Unesco has added the French baguette to its list of world heritage treasures. After the decision was announced, President Macron declared the baguette is “250g of magic and perfection in our daily lives”. On this side of the Channel in a land of granary loaves and Hovis, the long white and crusty French loaf is seen as an occasional treat, for good reasons. There is probably no French version of the English granny's old advice: “The whiter your bread, the sooner you're dead.”
According to a survey, almost half of drivers avoid using the left-hand lane of “smart” (for smart, read lethal) motorways. The RAC points out that this completely undermines the logic behind turning the hard shoulder into a carriageway, to boost road capacity. So why do so many drivers shun the lane? Most of those questioned said it was to avoid running into stationary vehicles. Which suggests most drivers are a damn sight smarter than some experts.

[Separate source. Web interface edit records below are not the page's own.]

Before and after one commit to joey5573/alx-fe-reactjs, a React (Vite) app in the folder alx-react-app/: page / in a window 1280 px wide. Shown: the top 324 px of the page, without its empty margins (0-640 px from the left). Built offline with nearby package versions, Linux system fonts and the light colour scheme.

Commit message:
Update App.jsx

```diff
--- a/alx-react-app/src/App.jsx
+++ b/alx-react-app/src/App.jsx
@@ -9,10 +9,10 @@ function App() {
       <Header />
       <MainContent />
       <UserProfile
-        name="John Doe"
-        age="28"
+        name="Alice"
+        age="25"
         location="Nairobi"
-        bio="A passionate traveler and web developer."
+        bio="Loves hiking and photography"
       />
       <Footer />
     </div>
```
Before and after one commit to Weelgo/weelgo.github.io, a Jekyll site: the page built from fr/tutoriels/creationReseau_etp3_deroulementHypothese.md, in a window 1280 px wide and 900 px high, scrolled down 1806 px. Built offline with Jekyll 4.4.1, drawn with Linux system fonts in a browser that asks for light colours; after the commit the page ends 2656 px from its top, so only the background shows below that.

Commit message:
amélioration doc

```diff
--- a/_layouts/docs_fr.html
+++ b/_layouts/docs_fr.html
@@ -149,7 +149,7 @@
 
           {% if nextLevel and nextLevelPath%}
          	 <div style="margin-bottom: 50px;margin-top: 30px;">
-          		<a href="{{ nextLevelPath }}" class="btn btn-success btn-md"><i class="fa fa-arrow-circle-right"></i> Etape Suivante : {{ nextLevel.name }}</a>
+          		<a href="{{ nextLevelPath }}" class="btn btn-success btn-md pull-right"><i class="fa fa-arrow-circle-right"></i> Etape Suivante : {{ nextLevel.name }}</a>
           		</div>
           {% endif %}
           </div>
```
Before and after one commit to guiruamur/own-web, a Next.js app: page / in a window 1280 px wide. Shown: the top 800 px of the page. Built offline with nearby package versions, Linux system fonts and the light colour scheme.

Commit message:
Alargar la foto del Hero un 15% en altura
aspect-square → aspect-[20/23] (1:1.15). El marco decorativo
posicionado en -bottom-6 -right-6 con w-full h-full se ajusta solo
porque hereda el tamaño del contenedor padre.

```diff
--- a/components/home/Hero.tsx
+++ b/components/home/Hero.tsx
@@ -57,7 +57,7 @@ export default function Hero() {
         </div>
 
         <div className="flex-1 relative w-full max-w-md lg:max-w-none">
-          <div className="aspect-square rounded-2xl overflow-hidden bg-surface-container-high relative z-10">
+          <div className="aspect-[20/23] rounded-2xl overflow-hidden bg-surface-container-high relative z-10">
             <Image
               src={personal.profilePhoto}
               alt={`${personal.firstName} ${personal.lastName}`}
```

Twenty years after Love Actually appeared, screenwriter Richard Curtis admits the “lack of diversity” embarrasses him. As well it might. I seem to recall back in 2003 a number of us were puzzled to see barely a black or brown face in the movie. After all, isn't Notting Hill the place where they have some sort of festival? Anyway, better late than never. Curtis says the film now makes him feel “uncomfortable and a bit stupid” But also very, very rich, I dare say.
My reader with a fondness for reciting poetry recommends two stirring poems, Mandalay and the Night Mail. At this time of year I polish up Kipling's wonderful little nativity poem, Eddi's Service. It contrasts the reluctance of humans to go to church at Christmas with the thankfulness of a storm-drenched ox and ass, grateful to find shelter in a chapel. A perfect Xmas story.